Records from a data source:

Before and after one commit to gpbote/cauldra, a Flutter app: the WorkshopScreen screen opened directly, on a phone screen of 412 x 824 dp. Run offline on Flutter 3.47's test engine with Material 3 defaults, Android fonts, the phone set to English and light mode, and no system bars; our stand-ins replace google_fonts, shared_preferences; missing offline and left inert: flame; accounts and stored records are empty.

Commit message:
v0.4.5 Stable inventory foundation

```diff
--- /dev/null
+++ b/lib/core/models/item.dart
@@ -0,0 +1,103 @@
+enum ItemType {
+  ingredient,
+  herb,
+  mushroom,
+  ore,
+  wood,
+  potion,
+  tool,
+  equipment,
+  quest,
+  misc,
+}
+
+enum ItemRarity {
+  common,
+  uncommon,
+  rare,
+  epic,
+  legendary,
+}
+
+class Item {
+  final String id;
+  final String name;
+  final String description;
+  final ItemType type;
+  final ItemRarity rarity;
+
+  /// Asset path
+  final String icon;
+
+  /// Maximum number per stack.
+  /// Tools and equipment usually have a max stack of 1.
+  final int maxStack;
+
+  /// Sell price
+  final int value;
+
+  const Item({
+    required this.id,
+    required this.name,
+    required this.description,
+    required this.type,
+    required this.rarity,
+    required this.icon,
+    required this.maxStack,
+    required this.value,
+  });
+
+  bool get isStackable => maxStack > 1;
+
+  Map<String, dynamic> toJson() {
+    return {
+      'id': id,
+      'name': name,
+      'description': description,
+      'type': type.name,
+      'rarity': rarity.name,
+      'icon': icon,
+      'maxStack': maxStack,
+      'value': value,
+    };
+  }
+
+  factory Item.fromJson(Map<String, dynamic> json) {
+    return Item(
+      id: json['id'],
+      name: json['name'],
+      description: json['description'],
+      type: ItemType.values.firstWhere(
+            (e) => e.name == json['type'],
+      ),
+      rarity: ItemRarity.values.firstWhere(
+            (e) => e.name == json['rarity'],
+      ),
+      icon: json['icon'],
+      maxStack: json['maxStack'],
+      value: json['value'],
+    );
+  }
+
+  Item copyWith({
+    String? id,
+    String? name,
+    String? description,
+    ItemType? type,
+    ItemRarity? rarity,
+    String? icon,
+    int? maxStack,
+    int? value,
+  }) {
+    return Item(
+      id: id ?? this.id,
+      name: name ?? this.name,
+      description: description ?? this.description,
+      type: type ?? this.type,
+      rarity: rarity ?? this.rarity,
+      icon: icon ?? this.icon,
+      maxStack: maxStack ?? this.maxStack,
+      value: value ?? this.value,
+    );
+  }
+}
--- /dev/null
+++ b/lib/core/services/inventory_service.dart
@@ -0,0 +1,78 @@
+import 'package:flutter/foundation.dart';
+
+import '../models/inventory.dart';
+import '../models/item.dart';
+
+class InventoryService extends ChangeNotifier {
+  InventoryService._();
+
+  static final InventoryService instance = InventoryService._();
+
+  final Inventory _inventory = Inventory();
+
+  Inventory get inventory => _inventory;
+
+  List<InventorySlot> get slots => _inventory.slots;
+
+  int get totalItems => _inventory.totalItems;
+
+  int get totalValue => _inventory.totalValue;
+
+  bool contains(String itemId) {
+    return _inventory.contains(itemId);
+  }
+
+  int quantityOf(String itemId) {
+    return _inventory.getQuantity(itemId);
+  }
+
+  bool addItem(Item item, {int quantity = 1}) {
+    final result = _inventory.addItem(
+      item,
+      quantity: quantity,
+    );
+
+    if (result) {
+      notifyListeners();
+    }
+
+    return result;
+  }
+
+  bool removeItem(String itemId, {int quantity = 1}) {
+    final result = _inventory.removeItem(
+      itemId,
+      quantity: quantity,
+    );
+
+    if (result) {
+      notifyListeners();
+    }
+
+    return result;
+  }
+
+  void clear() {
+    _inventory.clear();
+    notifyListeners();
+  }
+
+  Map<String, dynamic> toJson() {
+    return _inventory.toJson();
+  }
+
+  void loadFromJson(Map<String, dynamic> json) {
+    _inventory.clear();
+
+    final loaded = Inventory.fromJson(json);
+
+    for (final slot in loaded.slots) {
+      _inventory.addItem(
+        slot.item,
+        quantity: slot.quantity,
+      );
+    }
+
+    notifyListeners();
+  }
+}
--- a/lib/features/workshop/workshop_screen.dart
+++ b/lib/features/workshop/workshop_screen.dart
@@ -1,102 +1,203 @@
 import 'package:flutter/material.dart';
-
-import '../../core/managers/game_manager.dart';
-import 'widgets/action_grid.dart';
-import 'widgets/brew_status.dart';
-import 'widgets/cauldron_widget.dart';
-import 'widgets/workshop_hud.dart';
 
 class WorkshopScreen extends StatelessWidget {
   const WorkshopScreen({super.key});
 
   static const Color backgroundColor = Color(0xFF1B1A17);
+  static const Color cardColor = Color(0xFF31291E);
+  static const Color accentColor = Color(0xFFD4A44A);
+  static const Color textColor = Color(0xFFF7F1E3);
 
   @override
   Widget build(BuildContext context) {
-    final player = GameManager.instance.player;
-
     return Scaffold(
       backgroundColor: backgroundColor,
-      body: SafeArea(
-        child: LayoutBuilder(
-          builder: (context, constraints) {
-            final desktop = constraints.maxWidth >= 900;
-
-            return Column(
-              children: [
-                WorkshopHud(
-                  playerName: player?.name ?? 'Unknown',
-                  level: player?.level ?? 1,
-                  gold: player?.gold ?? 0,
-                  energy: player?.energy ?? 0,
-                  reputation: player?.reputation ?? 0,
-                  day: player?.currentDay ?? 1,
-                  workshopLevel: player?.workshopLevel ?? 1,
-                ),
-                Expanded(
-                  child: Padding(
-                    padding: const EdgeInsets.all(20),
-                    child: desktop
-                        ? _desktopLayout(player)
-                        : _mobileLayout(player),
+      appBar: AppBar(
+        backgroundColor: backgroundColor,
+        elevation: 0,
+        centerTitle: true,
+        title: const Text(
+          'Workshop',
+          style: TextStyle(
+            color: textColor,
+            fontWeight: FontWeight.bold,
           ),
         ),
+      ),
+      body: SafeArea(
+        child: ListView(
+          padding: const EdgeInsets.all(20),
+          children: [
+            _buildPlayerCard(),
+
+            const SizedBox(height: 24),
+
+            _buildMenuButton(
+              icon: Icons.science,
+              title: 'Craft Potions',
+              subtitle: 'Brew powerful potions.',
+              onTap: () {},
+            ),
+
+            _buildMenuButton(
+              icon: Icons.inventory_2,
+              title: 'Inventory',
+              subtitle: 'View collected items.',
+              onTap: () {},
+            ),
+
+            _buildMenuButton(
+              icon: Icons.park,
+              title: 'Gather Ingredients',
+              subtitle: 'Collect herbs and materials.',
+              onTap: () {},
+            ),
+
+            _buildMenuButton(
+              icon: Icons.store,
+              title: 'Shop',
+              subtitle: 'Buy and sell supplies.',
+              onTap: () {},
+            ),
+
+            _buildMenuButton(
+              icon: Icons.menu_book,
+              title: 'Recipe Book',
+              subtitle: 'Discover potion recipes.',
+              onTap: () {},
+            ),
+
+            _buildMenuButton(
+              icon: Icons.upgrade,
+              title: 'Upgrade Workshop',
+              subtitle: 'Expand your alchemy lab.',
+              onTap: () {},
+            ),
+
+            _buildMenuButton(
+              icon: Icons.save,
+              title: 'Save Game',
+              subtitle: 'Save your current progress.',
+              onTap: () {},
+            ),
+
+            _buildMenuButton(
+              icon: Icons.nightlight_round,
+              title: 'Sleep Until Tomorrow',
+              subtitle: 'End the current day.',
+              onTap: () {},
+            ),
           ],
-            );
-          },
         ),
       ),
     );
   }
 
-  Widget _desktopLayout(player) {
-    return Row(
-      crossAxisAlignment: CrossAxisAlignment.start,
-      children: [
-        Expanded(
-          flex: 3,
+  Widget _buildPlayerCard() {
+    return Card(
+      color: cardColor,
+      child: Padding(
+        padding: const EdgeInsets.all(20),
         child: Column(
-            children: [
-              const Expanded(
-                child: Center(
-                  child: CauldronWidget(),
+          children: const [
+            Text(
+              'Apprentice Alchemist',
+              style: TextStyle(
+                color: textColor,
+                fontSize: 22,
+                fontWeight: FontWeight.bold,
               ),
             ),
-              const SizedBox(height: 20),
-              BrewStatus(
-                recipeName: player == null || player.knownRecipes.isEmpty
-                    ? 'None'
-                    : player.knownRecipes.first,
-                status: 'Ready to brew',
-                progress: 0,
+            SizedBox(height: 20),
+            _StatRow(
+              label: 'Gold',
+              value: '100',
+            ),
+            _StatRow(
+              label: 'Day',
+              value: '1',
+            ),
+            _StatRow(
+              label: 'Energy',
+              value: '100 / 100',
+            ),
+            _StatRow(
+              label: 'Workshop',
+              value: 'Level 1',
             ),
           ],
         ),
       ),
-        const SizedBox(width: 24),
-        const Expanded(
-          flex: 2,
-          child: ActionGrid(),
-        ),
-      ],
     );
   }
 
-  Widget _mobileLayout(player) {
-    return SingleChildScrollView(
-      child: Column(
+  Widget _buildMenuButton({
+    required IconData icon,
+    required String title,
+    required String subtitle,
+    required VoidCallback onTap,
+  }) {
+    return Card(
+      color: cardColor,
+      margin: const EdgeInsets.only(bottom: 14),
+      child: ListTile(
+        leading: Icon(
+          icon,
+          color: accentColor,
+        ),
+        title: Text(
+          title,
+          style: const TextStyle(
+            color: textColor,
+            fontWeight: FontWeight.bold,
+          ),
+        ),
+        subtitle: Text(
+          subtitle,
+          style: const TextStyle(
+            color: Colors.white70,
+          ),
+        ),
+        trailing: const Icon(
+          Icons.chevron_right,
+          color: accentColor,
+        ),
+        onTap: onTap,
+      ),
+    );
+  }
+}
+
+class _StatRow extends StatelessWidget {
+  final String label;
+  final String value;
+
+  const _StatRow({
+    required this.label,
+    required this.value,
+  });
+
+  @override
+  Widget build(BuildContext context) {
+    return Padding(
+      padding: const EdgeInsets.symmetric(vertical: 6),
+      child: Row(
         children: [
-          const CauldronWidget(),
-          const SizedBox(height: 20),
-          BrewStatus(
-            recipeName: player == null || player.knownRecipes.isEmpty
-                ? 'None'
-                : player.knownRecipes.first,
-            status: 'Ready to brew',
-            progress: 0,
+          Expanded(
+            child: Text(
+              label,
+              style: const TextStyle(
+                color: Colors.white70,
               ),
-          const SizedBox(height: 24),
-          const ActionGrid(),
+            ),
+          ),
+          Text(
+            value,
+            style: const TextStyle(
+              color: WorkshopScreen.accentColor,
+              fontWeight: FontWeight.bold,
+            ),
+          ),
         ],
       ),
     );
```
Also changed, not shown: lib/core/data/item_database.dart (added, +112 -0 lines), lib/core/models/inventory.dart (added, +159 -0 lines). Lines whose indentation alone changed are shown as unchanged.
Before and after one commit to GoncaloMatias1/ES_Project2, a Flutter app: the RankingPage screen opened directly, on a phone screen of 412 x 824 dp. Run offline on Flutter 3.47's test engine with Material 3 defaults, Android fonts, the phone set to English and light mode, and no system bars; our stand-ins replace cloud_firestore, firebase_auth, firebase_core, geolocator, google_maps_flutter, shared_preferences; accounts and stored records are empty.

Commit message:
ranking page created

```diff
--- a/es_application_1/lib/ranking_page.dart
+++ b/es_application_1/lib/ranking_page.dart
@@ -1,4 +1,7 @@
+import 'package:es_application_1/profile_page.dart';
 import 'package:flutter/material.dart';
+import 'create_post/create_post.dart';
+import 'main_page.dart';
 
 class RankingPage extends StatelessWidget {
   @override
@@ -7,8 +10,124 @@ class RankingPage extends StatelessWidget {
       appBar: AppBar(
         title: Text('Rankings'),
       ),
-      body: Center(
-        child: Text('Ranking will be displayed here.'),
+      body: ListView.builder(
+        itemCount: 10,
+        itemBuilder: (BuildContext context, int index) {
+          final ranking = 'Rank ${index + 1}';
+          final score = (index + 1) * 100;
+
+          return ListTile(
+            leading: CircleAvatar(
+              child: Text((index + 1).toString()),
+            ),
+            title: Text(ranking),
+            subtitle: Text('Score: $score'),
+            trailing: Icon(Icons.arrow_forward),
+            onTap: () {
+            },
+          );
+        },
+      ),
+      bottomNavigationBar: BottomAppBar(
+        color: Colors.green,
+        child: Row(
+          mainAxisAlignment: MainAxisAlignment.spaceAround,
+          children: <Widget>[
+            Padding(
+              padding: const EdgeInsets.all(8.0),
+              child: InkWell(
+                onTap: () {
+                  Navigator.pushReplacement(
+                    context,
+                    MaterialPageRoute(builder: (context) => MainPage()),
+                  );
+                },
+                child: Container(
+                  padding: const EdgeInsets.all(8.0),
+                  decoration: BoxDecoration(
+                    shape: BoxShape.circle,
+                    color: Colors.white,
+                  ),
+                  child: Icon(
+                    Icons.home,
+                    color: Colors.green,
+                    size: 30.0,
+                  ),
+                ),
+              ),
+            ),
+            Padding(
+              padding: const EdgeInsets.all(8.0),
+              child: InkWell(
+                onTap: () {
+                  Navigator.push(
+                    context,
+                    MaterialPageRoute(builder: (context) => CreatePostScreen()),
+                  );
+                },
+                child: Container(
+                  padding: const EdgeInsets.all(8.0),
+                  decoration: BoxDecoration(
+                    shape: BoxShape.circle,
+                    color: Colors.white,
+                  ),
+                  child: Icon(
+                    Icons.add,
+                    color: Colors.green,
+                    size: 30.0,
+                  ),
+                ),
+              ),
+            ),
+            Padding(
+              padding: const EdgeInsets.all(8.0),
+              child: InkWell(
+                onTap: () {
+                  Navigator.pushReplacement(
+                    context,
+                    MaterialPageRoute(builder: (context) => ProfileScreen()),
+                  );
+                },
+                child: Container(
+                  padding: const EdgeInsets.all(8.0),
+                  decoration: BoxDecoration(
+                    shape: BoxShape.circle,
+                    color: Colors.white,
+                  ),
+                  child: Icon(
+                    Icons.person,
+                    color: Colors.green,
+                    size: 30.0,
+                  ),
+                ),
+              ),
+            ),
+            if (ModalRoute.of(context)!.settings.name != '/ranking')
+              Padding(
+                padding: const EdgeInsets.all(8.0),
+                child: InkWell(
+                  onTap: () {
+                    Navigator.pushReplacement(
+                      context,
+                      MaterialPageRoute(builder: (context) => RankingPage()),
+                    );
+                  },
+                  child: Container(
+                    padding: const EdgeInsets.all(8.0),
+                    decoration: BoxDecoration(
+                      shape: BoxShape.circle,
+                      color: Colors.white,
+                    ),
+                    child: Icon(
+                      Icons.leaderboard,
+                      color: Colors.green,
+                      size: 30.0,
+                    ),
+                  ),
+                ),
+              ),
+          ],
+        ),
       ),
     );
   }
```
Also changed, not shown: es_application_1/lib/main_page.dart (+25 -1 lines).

* _TASK DESCRIPTION_: Return each line of the data that contains the string "extends".

* _OUTPUT FOR THIS EXERCISE_:
+class InventoryService extends ChangeNotifier {
 class WorkshopScreen extends StatelessWidget {
+class _StatRow extends StatelessWidget {
 class RankingPage extends StatelessWidget {
@@ -7,8 +10,124 @@ class RankingPage extends StatelessWidget {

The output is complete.